9 october 2014

Is the green movement finally becoming less overwhelmingly white?

A high percentage of environmental activists are white, but minorities and the poor also have plenty at stake.

Jennifer Kho and Greg Harman,, Thursday 9 October 2014

When Nikki Silvestri, executive director of Green for All in Oakland, California, was growing up, she struggled with the idea that she had to choose between fighting for the environment and fighting for “my people” – in other words, combating social problems traditionally considered to be key African American issues, like police brutality.

After all, while the environment has historically been considered a white issue, plenty of studies – such as this 2010 research from Yale and George Mason universities (pdf) – have found that ethnic minorities are likely to be among the hardest hit by climate change. It’s increasingly clear that the environment is a social-justice issue.

“There is the assumption that folks have the day-to-day survival mode to deal with and whale-saving just ain’t our shit,” Silvestri said, speaking at SXSW Eco in Austin, Texas, on Monday. “It couldn’t be more wrong.”

There’s still a long way to go: a University of Michigan survey in May found that leaders of environmental groups are overwhelmingly white males, with ethnic minorities occupying fewer than 12% of leadership positions.

But things have been changing in a big way, Silvestri said. She pointed to last month’s People’s Climate March in New York, in which the lead marchers were people of color, as one example.

“I’ve been able to see all of these people of color really take on environmentalism and take on this issue as their own,” Silvestri said at the conference. “It’s been beautiful and it’s been trying.”
SXSW Eco conference Nikki Silvestri on Monday spoke at the SXSW Eco conference, throughout which Guardian Sustainable Business livestreamed selected sessions. Photograph: Diego Donamaria/SXSW

In a survey of African Americans, Latin Americans and Asians in swing states, Green for All found that the majority of respondents said they actively sought out news and information about the environment.

According to the survey, 75% of people of color think carbon emissions standards will create, not kill, jobs in the long-term, even though 50% think we will lose jobs in the short-term, Silvestri said. Meanwhile, 70% of the respondents said they would vote differently on a candidate who held a bad position on climate change.

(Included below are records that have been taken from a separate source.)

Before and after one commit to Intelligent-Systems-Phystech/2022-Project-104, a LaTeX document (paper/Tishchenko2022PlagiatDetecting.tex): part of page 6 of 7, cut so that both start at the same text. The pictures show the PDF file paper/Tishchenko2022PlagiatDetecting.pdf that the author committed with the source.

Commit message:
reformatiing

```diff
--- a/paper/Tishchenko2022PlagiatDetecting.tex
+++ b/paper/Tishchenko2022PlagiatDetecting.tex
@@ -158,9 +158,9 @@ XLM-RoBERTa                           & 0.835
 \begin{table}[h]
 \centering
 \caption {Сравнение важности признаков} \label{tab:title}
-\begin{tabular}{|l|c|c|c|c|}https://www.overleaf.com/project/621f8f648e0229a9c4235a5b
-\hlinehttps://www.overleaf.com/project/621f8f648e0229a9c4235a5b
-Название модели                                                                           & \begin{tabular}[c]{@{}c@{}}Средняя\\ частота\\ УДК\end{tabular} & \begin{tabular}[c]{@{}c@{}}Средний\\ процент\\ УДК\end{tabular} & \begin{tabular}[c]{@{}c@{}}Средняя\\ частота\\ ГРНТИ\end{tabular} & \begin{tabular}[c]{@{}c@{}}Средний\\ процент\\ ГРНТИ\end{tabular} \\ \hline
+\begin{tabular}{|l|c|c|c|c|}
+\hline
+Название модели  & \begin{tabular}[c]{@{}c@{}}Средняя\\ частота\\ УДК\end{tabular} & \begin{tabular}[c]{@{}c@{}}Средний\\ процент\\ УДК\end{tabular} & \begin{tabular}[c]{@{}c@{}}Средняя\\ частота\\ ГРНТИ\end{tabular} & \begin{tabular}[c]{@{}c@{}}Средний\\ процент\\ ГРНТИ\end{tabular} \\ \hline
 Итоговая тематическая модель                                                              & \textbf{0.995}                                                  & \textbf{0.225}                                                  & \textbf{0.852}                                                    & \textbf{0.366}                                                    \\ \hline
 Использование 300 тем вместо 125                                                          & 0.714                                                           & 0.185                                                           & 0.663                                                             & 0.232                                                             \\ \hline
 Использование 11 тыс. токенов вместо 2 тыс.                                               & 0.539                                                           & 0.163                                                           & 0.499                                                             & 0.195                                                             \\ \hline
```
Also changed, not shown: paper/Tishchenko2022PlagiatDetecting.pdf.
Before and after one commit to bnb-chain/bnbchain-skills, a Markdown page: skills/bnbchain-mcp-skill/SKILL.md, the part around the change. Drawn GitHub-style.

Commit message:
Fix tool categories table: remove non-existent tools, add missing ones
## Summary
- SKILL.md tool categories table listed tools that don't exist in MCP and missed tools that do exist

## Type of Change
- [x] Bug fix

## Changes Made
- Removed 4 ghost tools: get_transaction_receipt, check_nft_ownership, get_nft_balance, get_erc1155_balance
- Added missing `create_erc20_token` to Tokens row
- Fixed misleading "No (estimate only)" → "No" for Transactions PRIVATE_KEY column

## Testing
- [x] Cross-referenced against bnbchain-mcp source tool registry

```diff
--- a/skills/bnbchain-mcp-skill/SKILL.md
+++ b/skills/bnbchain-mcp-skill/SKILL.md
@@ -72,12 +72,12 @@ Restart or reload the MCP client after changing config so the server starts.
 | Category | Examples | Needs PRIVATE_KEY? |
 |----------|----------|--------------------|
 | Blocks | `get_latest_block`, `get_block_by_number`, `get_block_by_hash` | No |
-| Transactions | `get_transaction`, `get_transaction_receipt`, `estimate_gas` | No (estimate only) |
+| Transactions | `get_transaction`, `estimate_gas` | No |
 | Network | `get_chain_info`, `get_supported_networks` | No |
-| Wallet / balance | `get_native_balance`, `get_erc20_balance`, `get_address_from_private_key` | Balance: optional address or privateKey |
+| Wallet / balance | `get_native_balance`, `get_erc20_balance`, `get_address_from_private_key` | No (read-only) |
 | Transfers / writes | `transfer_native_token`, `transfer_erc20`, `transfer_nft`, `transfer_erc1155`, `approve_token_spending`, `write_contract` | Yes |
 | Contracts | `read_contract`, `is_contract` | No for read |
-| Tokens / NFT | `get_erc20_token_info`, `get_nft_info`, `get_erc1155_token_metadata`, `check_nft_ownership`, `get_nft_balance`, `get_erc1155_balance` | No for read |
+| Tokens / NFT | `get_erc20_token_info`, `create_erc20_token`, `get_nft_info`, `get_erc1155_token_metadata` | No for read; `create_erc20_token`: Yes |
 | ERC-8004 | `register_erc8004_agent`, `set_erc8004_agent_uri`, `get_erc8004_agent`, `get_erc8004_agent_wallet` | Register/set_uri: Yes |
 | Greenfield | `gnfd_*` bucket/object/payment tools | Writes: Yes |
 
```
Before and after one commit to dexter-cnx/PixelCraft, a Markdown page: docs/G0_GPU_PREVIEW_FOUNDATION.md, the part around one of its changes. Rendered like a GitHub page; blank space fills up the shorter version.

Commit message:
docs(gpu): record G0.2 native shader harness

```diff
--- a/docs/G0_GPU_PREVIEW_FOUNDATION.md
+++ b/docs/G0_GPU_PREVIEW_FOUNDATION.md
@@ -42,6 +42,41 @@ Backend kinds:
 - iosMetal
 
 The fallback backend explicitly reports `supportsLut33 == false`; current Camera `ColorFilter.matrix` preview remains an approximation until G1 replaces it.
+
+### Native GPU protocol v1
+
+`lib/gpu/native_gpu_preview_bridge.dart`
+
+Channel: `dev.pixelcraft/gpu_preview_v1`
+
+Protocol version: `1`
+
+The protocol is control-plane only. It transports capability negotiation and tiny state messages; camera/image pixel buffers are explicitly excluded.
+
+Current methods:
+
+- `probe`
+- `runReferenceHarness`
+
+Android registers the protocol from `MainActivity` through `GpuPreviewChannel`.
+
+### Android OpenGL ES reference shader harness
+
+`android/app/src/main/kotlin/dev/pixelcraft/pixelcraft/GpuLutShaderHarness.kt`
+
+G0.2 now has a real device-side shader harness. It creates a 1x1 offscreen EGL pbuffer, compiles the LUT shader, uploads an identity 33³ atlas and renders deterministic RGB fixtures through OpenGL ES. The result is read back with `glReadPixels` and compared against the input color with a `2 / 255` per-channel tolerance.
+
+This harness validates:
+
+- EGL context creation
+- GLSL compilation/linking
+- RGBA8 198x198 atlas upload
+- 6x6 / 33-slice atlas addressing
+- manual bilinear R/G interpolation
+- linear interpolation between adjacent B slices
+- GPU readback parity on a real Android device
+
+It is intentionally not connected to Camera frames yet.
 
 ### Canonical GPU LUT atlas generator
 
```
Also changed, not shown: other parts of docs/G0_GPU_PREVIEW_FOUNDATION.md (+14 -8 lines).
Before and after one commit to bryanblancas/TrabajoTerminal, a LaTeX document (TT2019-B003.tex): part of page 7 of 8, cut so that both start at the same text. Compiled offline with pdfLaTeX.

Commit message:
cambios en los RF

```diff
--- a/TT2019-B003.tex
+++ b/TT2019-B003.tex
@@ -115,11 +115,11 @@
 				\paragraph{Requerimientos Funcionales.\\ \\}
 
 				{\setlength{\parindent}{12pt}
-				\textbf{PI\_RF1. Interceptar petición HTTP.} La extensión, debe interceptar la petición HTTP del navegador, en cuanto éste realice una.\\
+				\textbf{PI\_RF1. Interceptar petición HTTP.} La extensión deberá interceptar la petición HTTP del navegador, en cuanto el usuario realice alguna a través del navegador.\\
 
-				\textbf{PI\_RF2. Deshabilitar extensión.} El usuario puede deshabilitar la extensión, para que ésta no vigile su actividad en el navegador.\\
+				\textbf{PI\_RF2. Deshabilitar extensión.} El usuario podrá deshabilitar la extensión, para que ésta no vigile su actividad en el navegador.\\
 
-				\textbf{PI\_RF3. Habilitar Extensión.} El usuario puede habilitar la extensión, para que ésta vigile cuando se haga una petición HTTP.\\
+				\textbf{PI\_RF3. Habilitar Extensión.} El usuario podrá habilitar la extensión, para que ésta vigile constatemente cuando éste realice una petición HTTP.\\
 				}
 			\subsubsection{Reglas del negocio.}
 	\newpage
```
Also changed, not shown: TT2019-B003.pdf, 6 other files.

The findings echo a Pew Research Center survey last month found that nonwhites are 20% more likely than whites to think climate change should be a top priority for the government, and 2010 research from Yale and George Mason universities (pdf), which also found that ethnic minorities “were often the strongest supporters of policies to reduce greenhouse gas emissions, even when informed that some of these policies would entail individual costs”.

What can be done to bring more people of color into the environmental movement? “Do not reinvent the wheel,” she said.

When her organization aimed to get people of color involved in the sharing economy, it didn’t try to create a sharing platform on Android. Instead, it turned to a network that already fosters sharing inside the African American communities – the churches, she said.

She reminded the audience that people who are in breakdown mode – struggling to make ends meet – need some lightness in their lives too.

“I often think one of the reasons we don’t have civil disobedience now is because we don’t have a soundtrack,” she said. “The role of music and song is to confront things that can’t be confronted directly. Sometimes you have to go around the side or the back.”

>>> Back to list